Voting systems may be used in decision-making and/or in elections. In decision-making, the outcome is usually a single decision (or social choice), or a single complex (as in a budget), or a prioritisation (or social ranking). In elections, the outcome may consist of one person (as in most presidential elections, and as in a general election in each single-seat constituency) or it may consist of many persons (as in a PR election, in every multi-member constituency). There are, in fact, over 300 different voting systems. You can look at first preferences only to see which is the 'most popular'. You can look at the last preferences only to see which is the 'least unpopular'. You can follow all sorts of procedures: knock-outs, leagues, points system or whatever. Suffice to say, here, that some of these counting procedures are inaccurate and others are rather better. (For a comparison of the most common decision-making processes and electoral systems, see this Institute's Beyond the Tyranny of the Majority.)
Most elections of more than one person relate to individuals of equal status: the successful become councillors, or members of parliament, or some such. Whether or not any of them then go on to become Mayor or Prime Minister is another matter.
In this regard, the matrix vote is unique.

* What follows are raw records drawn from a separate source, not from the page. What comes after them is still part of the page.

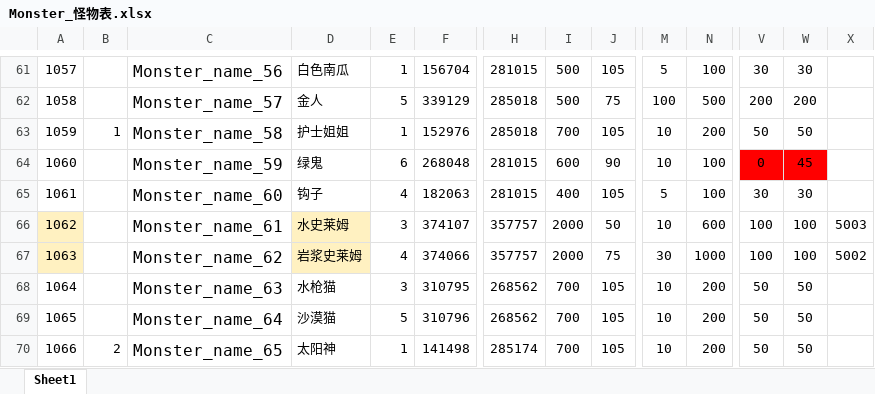
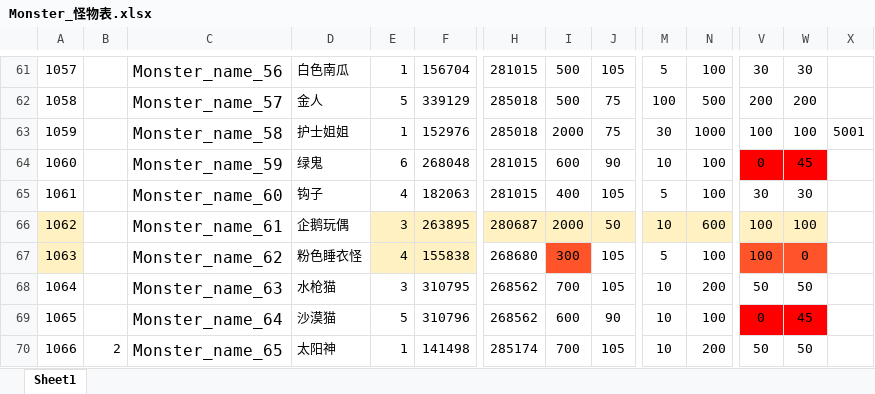
Before and after one commit to mobox-lab/dragonverse, an Excel workbook: nevergiveup/Excel/Monster_怪物表.xlsx, sheet Sheet1, drawn as a sheet; only a part is shown, gaps mark what is left out; values as stored, in another font and other column widths than the file's, no borders; the diff covers the shown part only; the diff names each change by its address in the sheet, - before the commit and + after, or states it on an @@ line.

```diff
--- a/nevergiveup/Excel/Monster_怪物表.xlsx (sheet Sheet1)
+++ b/nevergiveup/Excel/Monster_怪物表.xlsx (sheet Sheet1)
-B63: 1
+B63: (empty)
-I63: 700
+I63: 2000
-J63: 105
+J63: 75
-M63: 10
+M63: 30
-N63: 200
+N63: 1000
-V63: 50
+V63: 100
-W63: 50
+W63: 100
-X63: (empty)
+X63: 5001
-D66: 水史莱姆
+D66: 企鹅玩偶
-D66:D67 fill: #FFF1C1
+D66:D67 fill: none
-E66:W66 fill: none
+E66:W66 fill: #FFF1C1
-F66: 374107
+F66: 263895
-H66: 357757
+H66: 280687
-X66: 5003
+X66: (empty)
-D67: 岩浆史莱姆
+D67: 粉色睡衣怪
-E67:F67 fill: none
+E67:F67 fill: #FFF1C1
-F67: 374066
+F67: 155838
-H67: 357757
+H67: 268680
-I67: 2000
+I67: 300
-I67 fill: none
+I67 fill: #FF5429
-J67: 75
+J67: 105
-M67: 30
+M67: 5
-N67: 1000
+N67: 100
-V67:W67 fill: none
+V67:W67 fill: #FF5429
-W67: 100
+W67: 0
-X67: 5002
+X67: (empty)
-I69: 700
+I69: 600
-J69: 105
+J69: 90
-N69: 200
+N69: 100
-V69: 50
+V69: 0
-V69:W69 fill: none
+V69:W69 fill: #FF0000
-W69: 50
+W69: 45
```
Also changed, not shown: 2 removed rows, 3 edited cells and cell formats elsewhere in this sheet, nevergiveup/Excel/Language_多语言.xlsx, 2 other files.
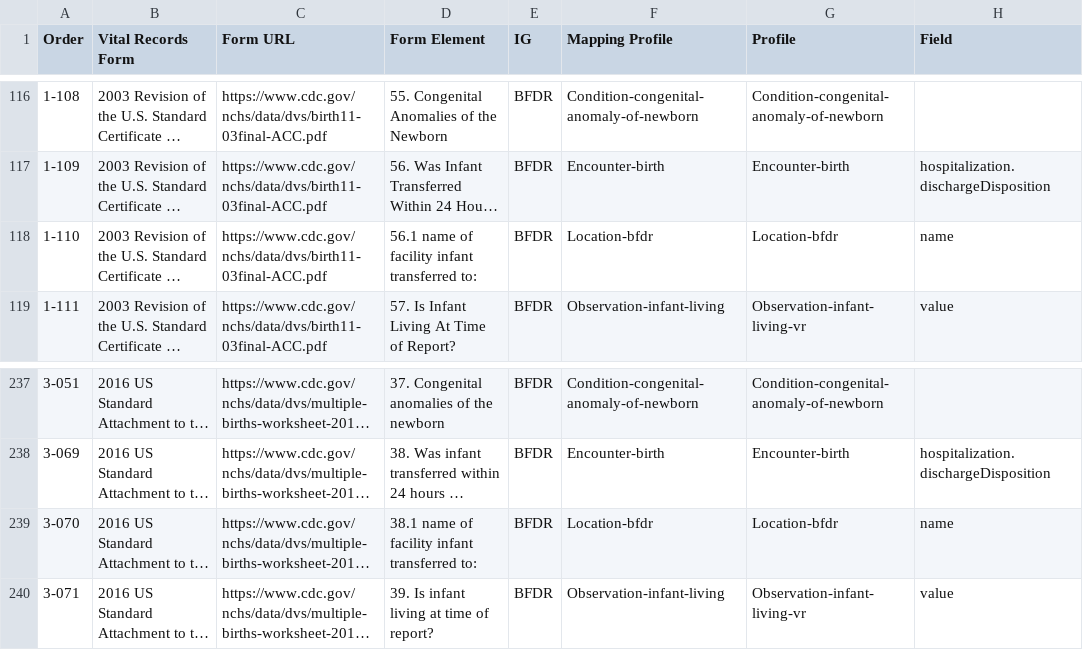
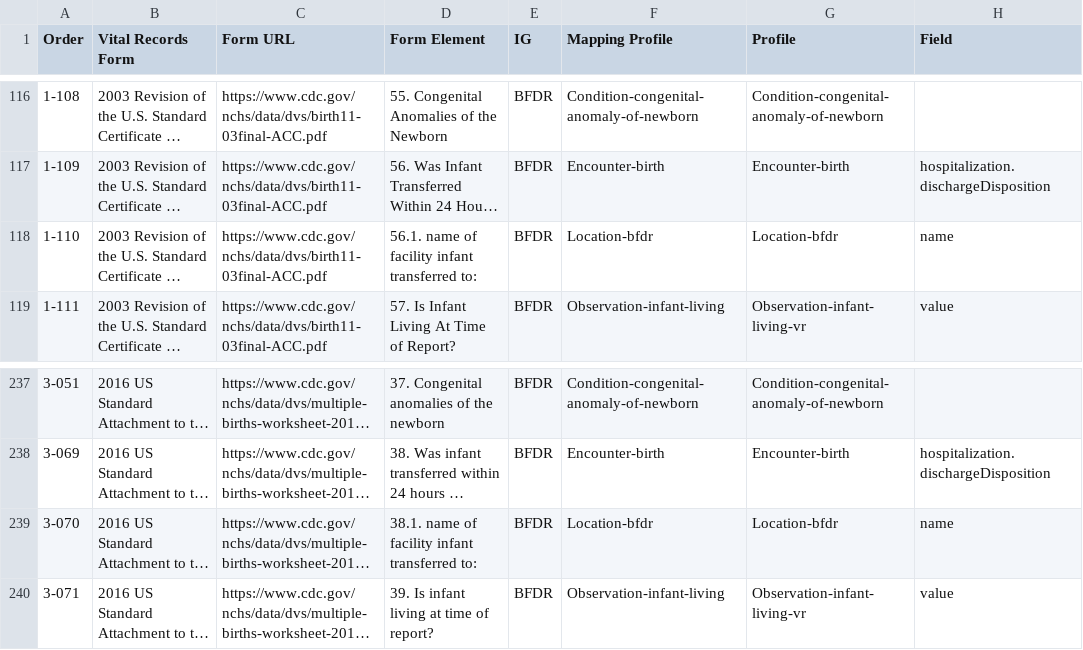
Before and after one commit to HL7/fhir-bfdr, a CSV file: input/mapping/BFDR_Forms_Mapping.csv, drawn as a sheet; only a part is shown, gaps mark what is left out; long unchanged cells end in …; the diff names each change by its address in the sheet, - before the commit and + after, or states it on an @@ line.

Commit message:
additional table formatting tweak

```diff
--- a/input/mapping/BFDR_Forms_Mapping.csv
+++ b/input/mapping/BFDR_Forms_Mapping.csv
-D118 (Form Element): 56.1 name of facility infant transferred to:
+D118 (Form Element): 56.1. name of facility infant transferred to:
-D239 (Form Element): 38.1 name of facility infant transferred to:
+D239 (Form Element): 38.1. name of facility infant transferred to:
```
Also changed, not shown: 1 other file.
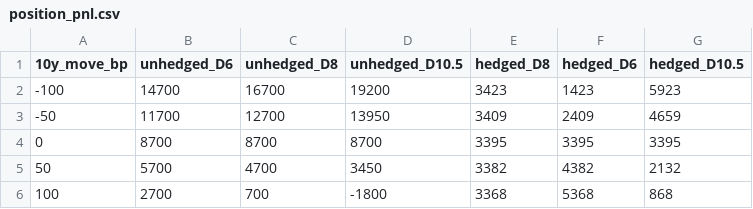
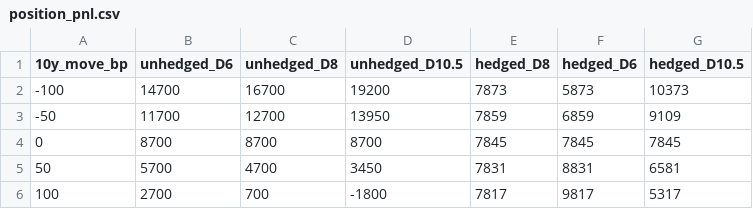
Before and after one commit to brexitmiyagi/bui-payout-margin, a CSV file: results/position_pnl.csv, drawn as a sheet.

Commit message:
Results after the hedge carry and tax corrections

```diff
--- a/results/position_pnl.csv
+++ b/results/position_pnl.csv
@@ -1,6 +1,6 @@
 10y_move_bp,unhedged_D6,unhedged_D8,unhedged_D10.5,hedged_D8,hedged_D6,hedged_D10.5
--100,14700,16700,19200,3423,1423,5923
--50,11700,12700,13950,3409,2409,4659
-0,8700,8700,8700,3395,3395,3395
-50,5700,4700,3450,3382,4382,2132
-100,2700,700,-1800,3368,5368,868
+-100,14700,16700,19200,7873,5873,10373
+-50,11700,12700,13950,7859,6859,9109
+0,8700,8700,8700,7845,7845,7845
+50,5700,4700,3450,7831,8831,6581
+100,2700,700,-1800,7817,9817,5317
```
Also changed, not shown: 5 other files.
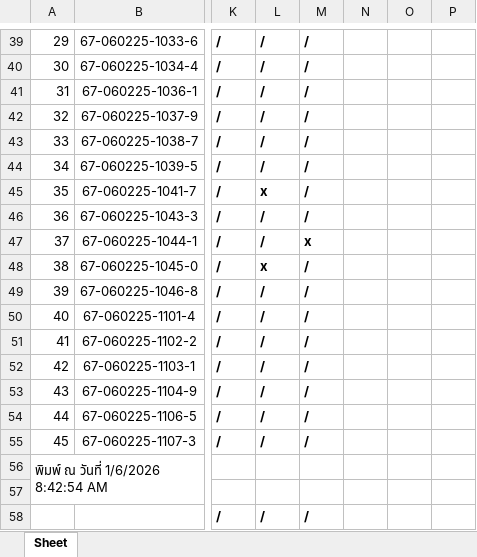
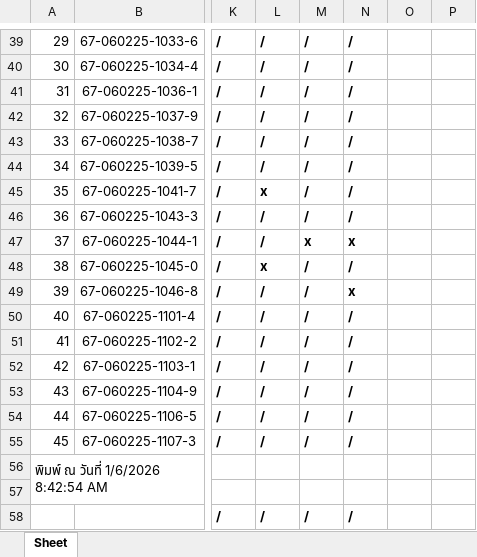
Before and after one commit to AnirachClass/fullstack-268-S02, an Excel workbook: FullStack268-S02.xlsx, sheet Sheet, drawn as a sheet; only a part is shown, gaps mark what is left out; values as stored, in another font and other column widths than the file's, no borders; the diff covers the shown part only; the diff names each change by its address in the sheet, - before the commit and + after, or states it on an @@ line.

```diff
--- a/FullStack268-S02.xlsx (sheet Sheet)
+++ b/FullStack268-S02.xlsx (sheet Sheet)
-N39:N46: (empty)
+N39:N46: /
-N47: (empty)
+N47: x
-N48: (empty)
+N48: /
-N49: (empty)
+N49: x
-N50:N55: (empty)
+N50:N55: /
-N58: (empty)
+N58: /
```
Also changed, not shown: 28 edited cells elsewhere in this sheet.
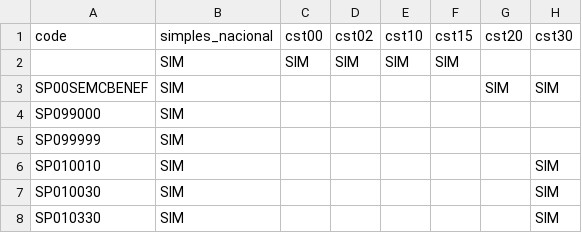
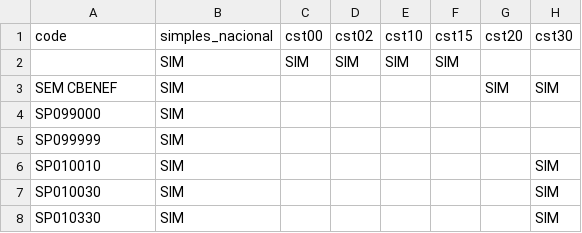
Before and after one commit to ATSTI/ats-odoo, a CSV file: fiscal_link_cbenef/data/l10n_br_fiscal.icms.cbenef.csv, drawn as a sheet; only a part is shown; the diff names each change by its address in the sheet, - before the commit and + after, or states it on an @@ line.

Commit message:
[FIX] avoid validantions when code iis "SEM CBENEF" - EVITANDO VALIDAÇÕES NO "SEM CBENEF"

```diff
--- a/fiscal_link_cbenef/data/l10n_br_fiscal.icms.cbenef.csv
+++ b/fiscal_link_cbenef/data/l10n_br_fiscal.icms.cbenef.csv
-A3 (code): SP00SEMCBENEF
+A3 (code): SEM CBENEF
```
Also changed, not shown: 1 other file.
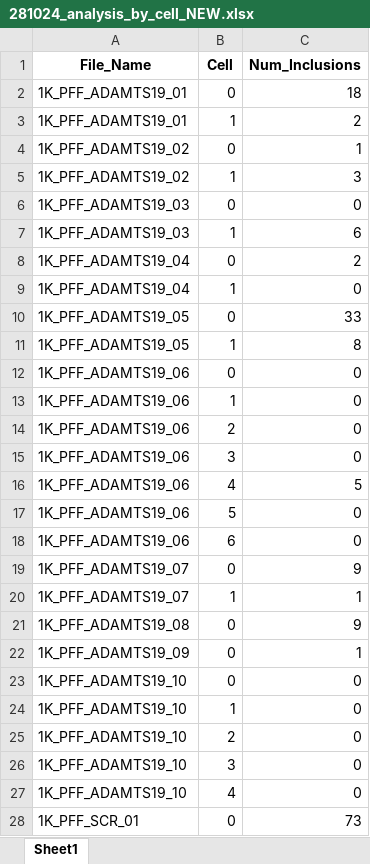
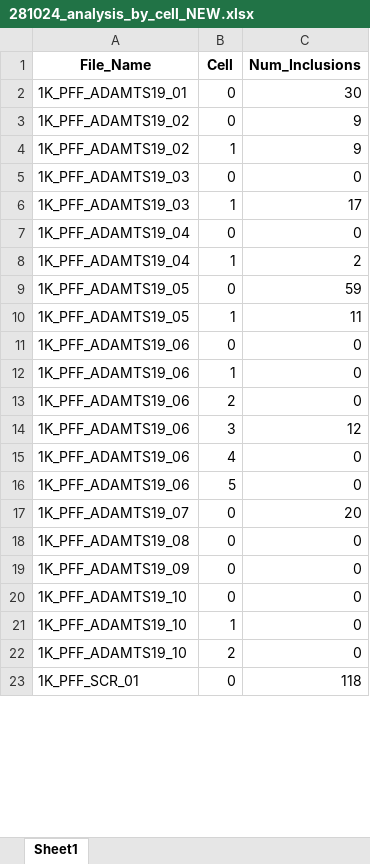
Before and after one commit to yiminghuang47/kara-lab, an Excel workbook: PFF_SCR_TAX_ADAM/281024_analysis_by_cell_NEW.xlsx, sheet Sheet1, drawn as a sheet; only a part is shown; values as stored, in another font and other column widths than the file's, no borders; removed rows and columns are numbered as before the commit, all else as after; the diff covers the shown part only; the diff names each change by its address in the sheet, - before the commit and + after, or states it on an @@ line.

```diff
--- a/PFF_SCR_TAX_ADAM/281024_analysis_by_cell_NEW.xlsx (sheet Sheet1)
+++ b/PFF_SCR_TAX_ADAM/281024_analysis_by_cell_NEW.xlsx (sheet Sheet1)
-C2 (Num_Inclusions): 18
+C2 (Num_Inclusions): 30
-row 3: 1K_PFF_ADAMTS19_01 | 1 | 2
-C3 (Num_Inclusions): 1
+C3 (Num_Inclusions): 9
-C4 (Num_Inclusions): 3
+C4 (Num_Inclusions): 9
-C6 (Num_Inclusions): 6
+C6 (Num_Inclusions): 17
-C7 (Num_Inclusions): 2
+C7 (Num_Inclusions): 0
-C8 (Num_Inclusions): 0
+C8 (Num_Inclusions): 2
-C9 (Num_Inclusions): 33
+C9 (Num_Inclusions): 59
-C10 (Num_Inclusions): 8
+C10 (Num_Inclusions): 11
-C14 (Num_Inclusions): 0
+C14 (Num_Inclusions): 12
-C15 (Num_Inclusions): 5
+C15 (Num_Inclusions): 0
-row 18: 1K_PFF_ADAMTS19_06 | 6 | 0
-C17 (Num_Inclusions): 9
+C17 (Num_Inclusions): 20
-row 20: 1K_PFF_ADAMTS19_07 | 1 | 1
-C18 (Num_Inclusions): 9
+C18 (Num_Inclusions): 0
-C19 (Num_Inclusions): 1
+C19 (Num_Inclusions): 0
-row 26: 1K_PFF_ADAMTS19_10 | 3 | 0
-row 27: 1K_PFF_ADAMTS19_10 | 4 | 0
-C23 (Num_Inclusions): 73
+C23 (Num_Inclusions): 118
```
Also changed, not shown: 14 removed rows and 6 edited cells elsewhere in this sheet, PFF_SCR_TAX_ADAM/251024_analysis_by_cell_NEW.xlsx, PFF_SCR_TAX_ADAM/251024_analysis_by_image_NEW.xlsx, 4 other files.
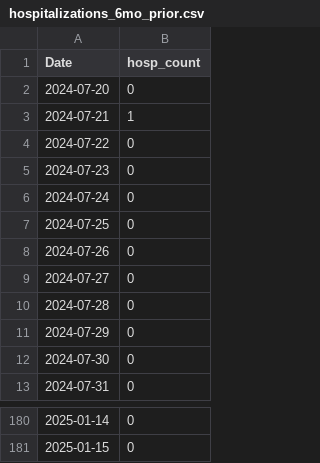
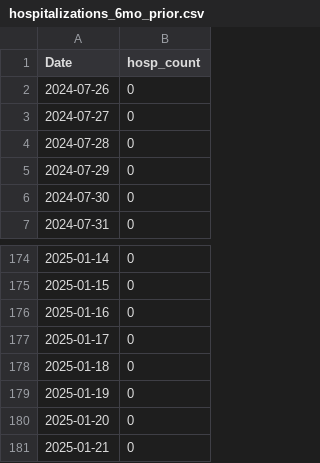
Before and after one commit to h-hedman/scph, a CSV file: covid-19/output-data/hospitalizations_6mo_prior.csv, drawn as a sheet; only a part is shown, gaps mark what is left out; removed rows and columns are numbered as before the commit, all else as after; the diff names each change by its address in the sheet, - before the commit and + after, or states it on an @@ line.

Commit message:
Add files via upload

```diff
--- a/covid-19/output-data/hospitalizations_6mo_prior.csv
+++ b/covid-19/output-data/hospitalizations_6mo_prior.csv
-row 2: 2024-07-20 | 0
-row 3: 2024-07-21 | 1
-row 4: 2024-07-22 | 0
-row 5: 2024-07-23 | 0
-row 6: 2024-07-24 | 0
-row 7: 2024-07-25 | 0
+row 176: 2025-01-16 | 0
+row 177: 2025-01-17 | 0
+row 178: 2025-01-18 | 0
+row 179: 2025-01-19 | 0
+row 180: 2025-01-20 | 0
+row 181: 2025-01-21 | 0
```
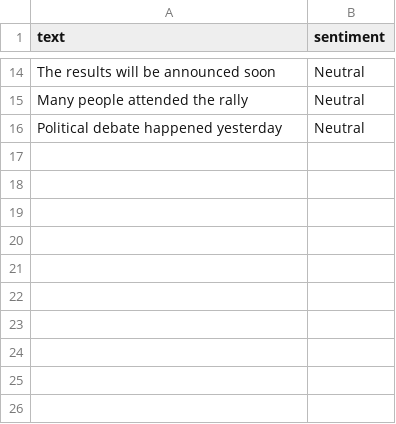
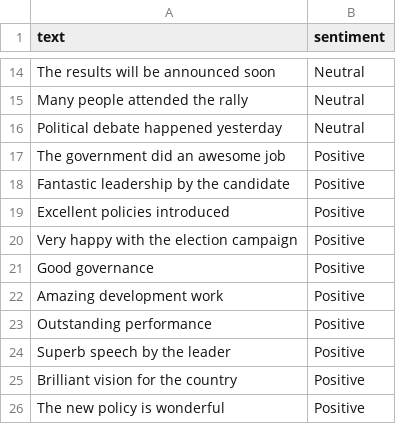
Before and after one commit to MoreshwarPachbhai/DM-Tutorials, a CSV file: Election_Sentiment_Analysis/election_sentiment.csv, drawn as a sheet; only a part is shown, gaps mark what is left out; the diff names each change by its address in the sheet, - before the commit and + after, or states it on an @@ line.

Commit message:
fourth commit

```diff
--- a/Election_Sentiment_Analysis/election_sentiment.csv
+++ b/Election_Sentiment_Analysis/election_sentiment.csv
+row 17: The government did an awesome job | Positive
+row 18: Fantastic leadership by the candidate | Positive
+row 19: Excellent policies introduced | Positive
+row 20: Very happy with the election campaign | Positive
+row 21: Good governance | Positive
+row 22: Amazing development work | Positive
+row 23: Outstanding performance | Positive
+row 24: Superb speech by the leader | Positive
+row 25: Brilliant vision for the country | Positive
+row 26: The new policy is wonderful | Positive
```
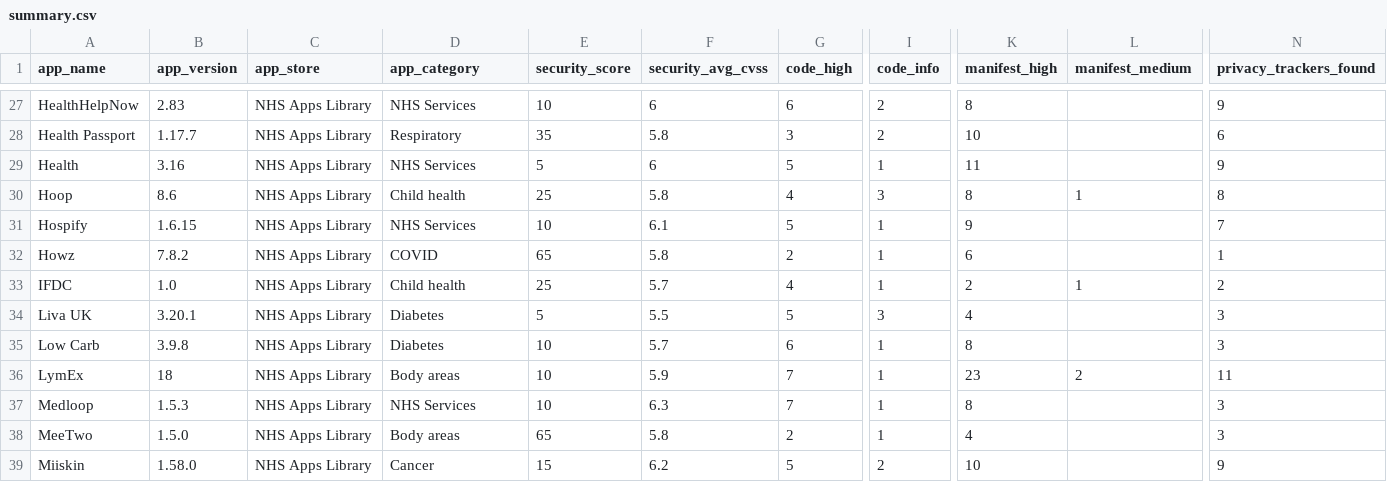
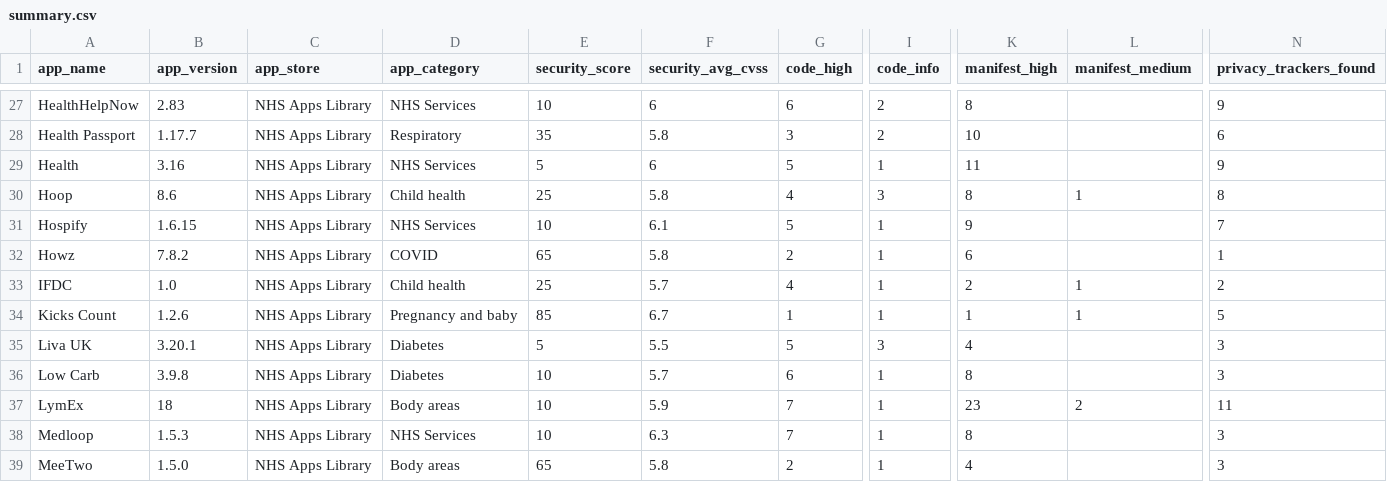
Before and after one commit to robdyke/NHS-Apps-Library, a CSV file: data/summary.csv (was summaries/summary.csv), drawn as a sheet; only a part is shown, gaps mark what is left out; the shorter side is filled out with more unchanged rows; rows hold the shown columns only; the diff names each change by its address in the sheet, - before the commit and + after, or states it on an @@ line.

Commit message:
Add data dir

```diff
--- a/summaries/summary.csv
+++ b/data/summary.csv
+row 34: Kicks Count | 1.2.6 | NHS Apps Library | Pregnancy and baby | 85 | 6.7 | 1 | 1 | 1 | 1 | 5
```
Also changed, not shown: 5 other files.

It involves the election of persons of different status. It is designed for councils and assemblies and parliaments, whenever they wish to elect a power-sharing executive. In such a case, they may well want to choose a minister of justice, a chancellor of the exchequer, a prime minister, a minister of foreign affairs and so on… all posts of varying status. Accordingly, the ballot paper takes on a tabular format, and the individual voter (councillor or MP) may choose, in his/her order of preference, not only those whom he/she wishes to be in government, but also the specific ministerial posts in which he/she wishes each of these nominess to serve. This electoral system may also be used by any organisation when electing its executive committee of a chairperson, a secretary, a treasurer, and so forth. More of all that below.
The three voting procedures which this Institute seeks to promote are as follows:
In decision-making:Modified Borda Count (MBC)
In elections: Quota Borda System (QBS)
And in power-sharing: Matrix Count
Last updated on December 3, 2012 by Deborda